Requirement: Where the word "modifier" appears in a line below, copy the whole line.

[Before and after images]
——————

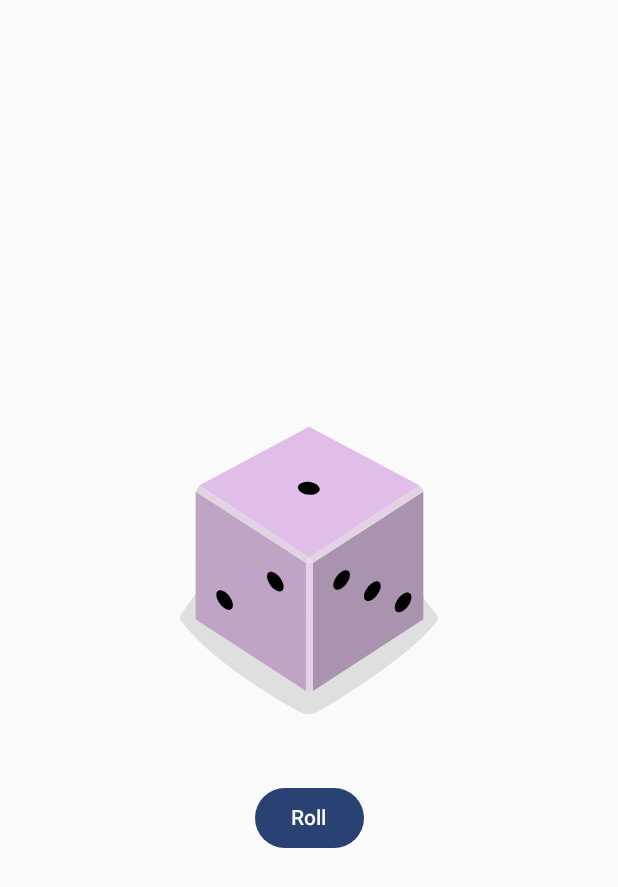
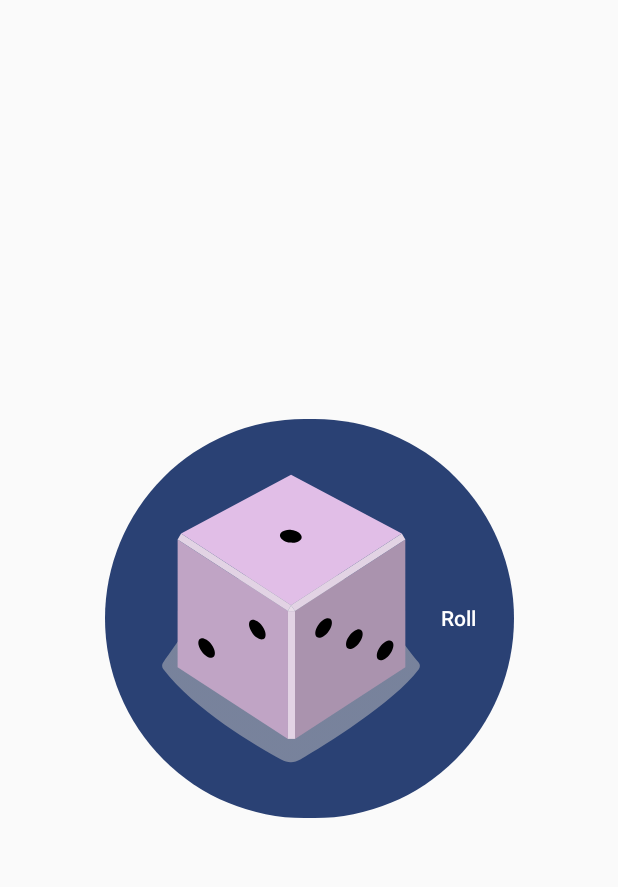
Before and after one commit to divyasthomas/AndroidStudioProjects, an Android app built with Jetpack Compose: the screen it shows after launch (MainActivity), on a phone screen of 412 x 824 dp. Shown: the top 887 px of the screen. Run offline under Robolectric (Android 15) with nearby library versions, the phone set to English and light mode, and no system bars.

Commit message:
[DiceRoller] added image in button

```diff
--- a/DiceRoller/app/src/main/java/com/example/diceroller/MainActivity.kt
+++ b/DiceRoller/app/src/main/java/com/example/diceroller/MainActivity.kt
@@ -64,10 +64,12 @@ fun DiceWithButtonAndImage(modifier: Modifier = Modifier) {
     }
     Column( modifier= modifier,
         horizontalAlignment = Alignment.CenterHorizontally) {
-        Image(painter = painterResource(id = imageResource), contentDescription = result.toString())
-        Spacer(modifier = Modifier.height(16.dp))
+//        Image(painter = painterResource(id = imageResource), contentDescription = result.toString())
+//        Spacer(modifier = Modifier.height(16.dp))
         Button(onClick = { result=( 1..6).random() }) {
-            Text(stringResource(R.string.roll))
+            Image(painter = painterResource(id = imageResource), contentDescription = result.toString())
+            Text(stringResource(R.string.roll)
+            )
         }
     }
 
```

——————

Answer section:
@@ -64,10 +64,12 @@ fun DiceWithButtonAndImage(modifier: Modifier = Modifier) {
     Column( modifier= modifier,
-        Spacer(modifier = Modifier.height(16.dp))
+//        Spacer(modifier = Modifier.height(16.dp))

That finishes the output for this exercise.